Wow! Just, wow! This documentary from Romania is an edge of your seat political thriller that kept reminding me of Spotlight. It’s a story of corruption and fraud that resulted in thousands of deaths and the intrepid journalists who exposed it. And it all began in 2015 with a tragic fire at a nightclub in Bucharest named Colectiv. 27 people died in the fire, but then victims in hospitals who should have recovered began to die of bacterial infections. People took to the streets to demand answers, and a team of reporters at the Sports Gazette began investigating. It led them to a company that was selling over-diluted disinfectants to hospitals all over the country. And to massive corruption in the Ministry of Health and the entire healthcare system of Romania from top to bottom.

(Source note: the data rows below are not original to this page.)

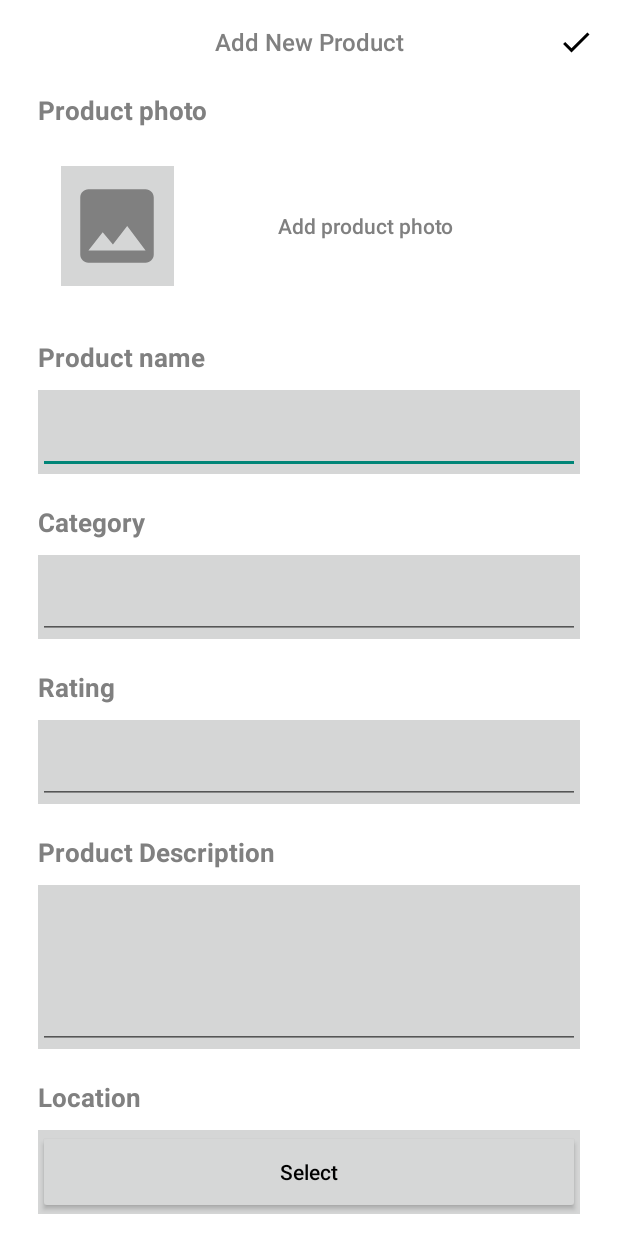
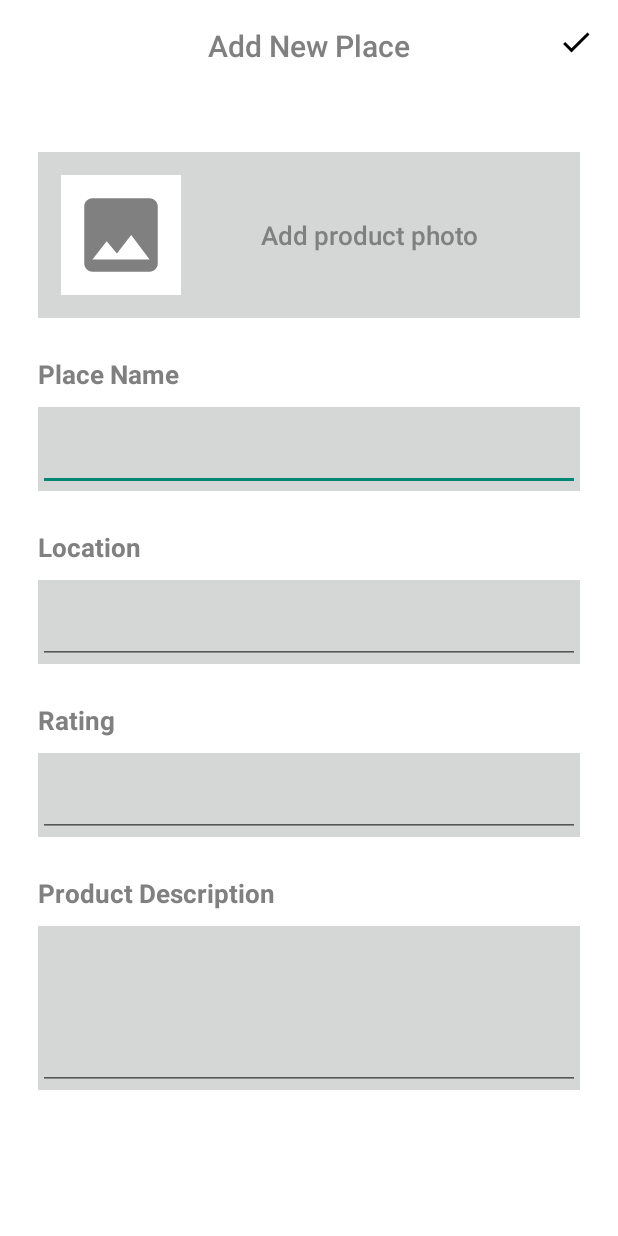
Before and after one commit to lucy01010/Horizon-App, an Android app built with Jetpack Compose: the AddFragment screen opened directly, with no data from a screen before it, on a phone screen of 412 x 824 dp. Run offline under Robolectric (Android 15) with nearby library versions, the phone set to English and light mode, and no system bars; our stand-ins replace Firebase (no records; nobody signed in at launch, a user with empty details on screens opened directly); Roboto replaces fonts that are not available here.

Commit message:
user can add a place

```diff
--- a/app/src/main/java/com/example/horizonapp/adapters/PopularAdapter.java
+++ b/app/src/main/java/com/example/horizonapp/adapters/PopularAdapter.java
@@ -38,12 +38,12 @@ public class PopularAdapter extends RecyclerView.Adapter<PopularAdapter.ViewHold
         PopularDomain.Domain currentItem = items.get(position);
 
         holder.titleTxt.setText(currentItem.getDomainTitle());
-        holder.locTxt.setText(currentItem.getDomainLocation());
+        holder.locTxt.setText(currentItem.getDomainLocation()); // Set location text
 
         int drawableResourceId = context.getResources().getIdentifier(currentItem.getDomainPicUrl(), "drawable", context.getPackageName());
 
         Glide.with(context)
-                .load(drawableResourceId)
+                .load(currentItem.getDomainPicUrl())
                 .transform(new GranularRoundedCorners(30, 30, 0, 0))
                 .into(holder.pic);
     }
--- a/app/src/main/java/com/example/horizonapp/models/PostModel.kt
+++ b/app/src/main/java/com/example/horizonapp/models/PostModel.kt
@@ -4,6 +4,6 @@ data class PostModel(
     val name: String,
     val category: String,
     val description: String,
-    val imageAlpha: String, // New property for image alpha
+    val imageAlpha: String,
     val rating: Double
 )
--- a/app/src/main/res/layout/fragment_add.xml
+++ b/app/src/main/res/layout/fragment_add.xml
@@ -18,7 +18,9 @@
             android:layout_weight="1"
             android:gravity="center"
             android:layout_marginStart="@dimen/actionBarSize"
-            android:text="@string/add_new_product"
+            android:layout_marginTop="5dp"
+            android:text="Add New Place"
+            android:textSize="20sp"
             android:textAppearance="@style/TextAppearance.AppCompat.Subhead"
             android:textColor="@color/darkgrey"
             app:fontFamily="sans-serif-medium" />
@@ -46,31 +48,26 @@
             android:layout_height="wrap_content"
             android:orientation="vertical"
             android:paddingLeft="25dp"
-            android:paddingTop="5dp"
+            android:paddingTop="15dp"
             android:paddingRight="25dp"
-            android:paddingBottom="50dp">
+            android:paddingBottom="5dp">
 
-            <TextView
-                android:layout_width="wrap_content"
-                android:layout_height="wrap_content"
-                android:text="@string/product_photo"
-                android:textStyle="bold"
-                android:textSize="17sp"
-                android:textAppearance="@style/TextAppearance.AppCompat.Caption"
-                android:textColor="@color/darkgrey" />
+
 
             <LinearLayout
                 android:layout_width="match_parent"
                 android:layout_height="wrap_content"
-                android:layout_marginTop="10dp"
+                android:layout_marginTop="30dp"
+
                 android:gravity="center_vertical"
                 android:orientation="horizontal"
+                android:background="@color/grey"
                 android:padding="15dp">
 
                 <RelativeLayout
-                    android:layout_width="75dp"
+                    android:layout_width="80dp"
                     android:layout_height="80dp"
-                    android:background="@color/grey"
+                    android:background="@color/white"
                     >
 
                     <ImageView
@@ -88,6 +85,7 @@
                     android:layout_height="wrap_content"
                     android:gravity="center"
                     android:text="@string/add_product_photo"
+                    android:textSize="17sp"
                     android:textAppearance="@style/TextAppearance.AppCompat.Body2"
                     android:textColor="@color/darkgrey" />
 
@@ -96,8 +94,8 @@
             <TextView
                 android:layout_width="wrap_content"
                 android:layout_height="wrap_content"
-                android:layout_marginTop="20dp"
-                android:text="@string/product_name"
+                android:layout_marginTop="25dp"
+                android:text="Place Name"
                 android:textStyle="bold"
                 android:textSize="17sp"
                 android:textAppearance="@style/TextAppearance.AppCompat.Caption"
@@ -122,8 +120,8 @@
             <TextView
                 android:layout_width="wrap_content"
                 android:layout_height="wrap_content"
-                android:layout_marginTop="20dp"
-                android:text="@string/category"
+                android:layout_marginTop="25dp"
+                android:text="Location"
                 android:textStyle="bold"
                 android:textSize="17sp"
                 android:textAppearance="@style/TextAppearance.AppCompat.Caption"
@@ -150,7 +148,7 @@
             <TextView
                 android:layout_width="wrap_content"
                 android:layout_height="wrap_content"
-                android:layout_marginTop="20dp"
+                android:layout_marginTop="25dp"
                 android:text="Rating"
                 android:textStyle="bold"
                 android:textSize="17sp"
@@ -168,8 +166,8 @@
                     android:id="@+id/product_rating"
                     android:layout_width="match_parent"
                     android:layout_height="match_parent"
+                    android:maxLines="1"
                     android:inputType="number"
-                    android:maxLines="1"
                     android:textColorHint="@color/grey"
                     tools:ignore="SpeakableTextPresentCheck" />
             </com.google.android.material.textfield.TextInputLayout>
@@ -177,7 +175,7 @@
             <TextView
                 android:layout_width="wrap_content"
                 android:layout_height="wrap_content"
-                android:layout_marginTop="20dp"
+                android:layout_marginTop="25dp"
                 android:text="@string/product_description"
                 android:textStyle="bold"
                 android:textSize="17sp"
@@ -203,33 +201,9 @@
 
             </com.google.android.material.textfield.TextInputLayout>
 
-            <TextView
-                android:layout_width="wrap_content"
-                android:layout_height="wrap_content"
-                android:layout_marginTop="20dp"
-                android:text="@string/location"
-                android:textStyle="bold"
-                android:textSize="17sp"
-                android:textAppearance="@style/TextAppearance.AppCompat.Caption"
-                android:textColor="@color/darkgrey" />
 
 
-            <com.google.android.material.textfield.TextInputLayout
-                android:layout_width="match_parent"
-                android:layout_height="?attr/actionBarSize"
-                android:layout_marginTop="10dp"
-                android:background="@color/grey"
-                app:hintEnabled="false">
-                <androidx.appcompat.widget.AppCompatButton
-                    android:id="@+id/selectLocation"
-                    android:layout_width="match_parent"
-                    android:layout_height="match_parent"
-                    android:inputType="number"
-                    android:hint="Select"
-                    app:hintTextColor="@color/black"
-                    android:maxLines="1"
-                    android:textColorHint="@color/black" />
-            </com.google.android.material.textfield.TextInputLayout>
+
 
 
             <LinearLayout
```
Also changed, not shown: app/src/main/java/com/example/horizonapp/ui/home/HomeFragment.java (+29 -27 lines), app/src/main/res/layout/fragment_home.xml (+11 -52 lines).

At the helm of the investigation is intrepid editor-in-chief Catalin Tolontan. Though the paper is known for sports reporting, Tolontan has a background in investigative reporting and he’s a dog with a bone over this one. He has his people stake out the owner of the company that is selling the bad disinfectant. He also stakes out the manager of one of the biggest hospitals who’s clearly on the take. Early on in the story the Minister of Health resigns after mass protests. His job is filled by a Vlad Voiculescu, formerly a patient advocate but also someone who at the age of 27 founded the “cytostatic network”, a group that smuggled cancer medicine from Austria, Germany and Hungary into Romania for patients who had no access to medication. The filmmakers had unfettered access to him and his deliberations, and despite the revelations, he can’t change what’s going on because the bureaucracy is so entrenched. And in the middle of it all, the man whose company manufactured the disinfectant dies in a crash. (Suicide or murder, who knows?)
There is a side story woven through the film of a young woman who survived the fire, though she lost her fingers and was badly burned. She uses art as a way through her trauma, sitting for a series of photographs that are later shown in an exhibition. And as she talks to reporters, they want her to be the angry victim, but she refuses. She’s an inspiration.
This film works on so many levels. It’s a story that Americans can understand at this moment when we have a government that is playing politics with people’s lives. Plus the two central protagonists are the perfect heroes for this moment, both working for the greater good. And the filmmakers present the story in such a breathless fashion, you can’t look away. I highly recommend this film. It’s one of the best documentaries I’ve seen this year.
[Mainstream Chick’s take: I agree. Collective is not only one of the best documentaries of the year, it’s one of the best films. An observational documentary – and drama – that is Romania’s entry for Best Foreign Film consideration in the 2021 Oscars race. Would Collective feel nearly so relatable and powerful at any other time – like one, two or five years ago? Probably not. But these are the times we’re livin’ in… a collective nightmare. -hb]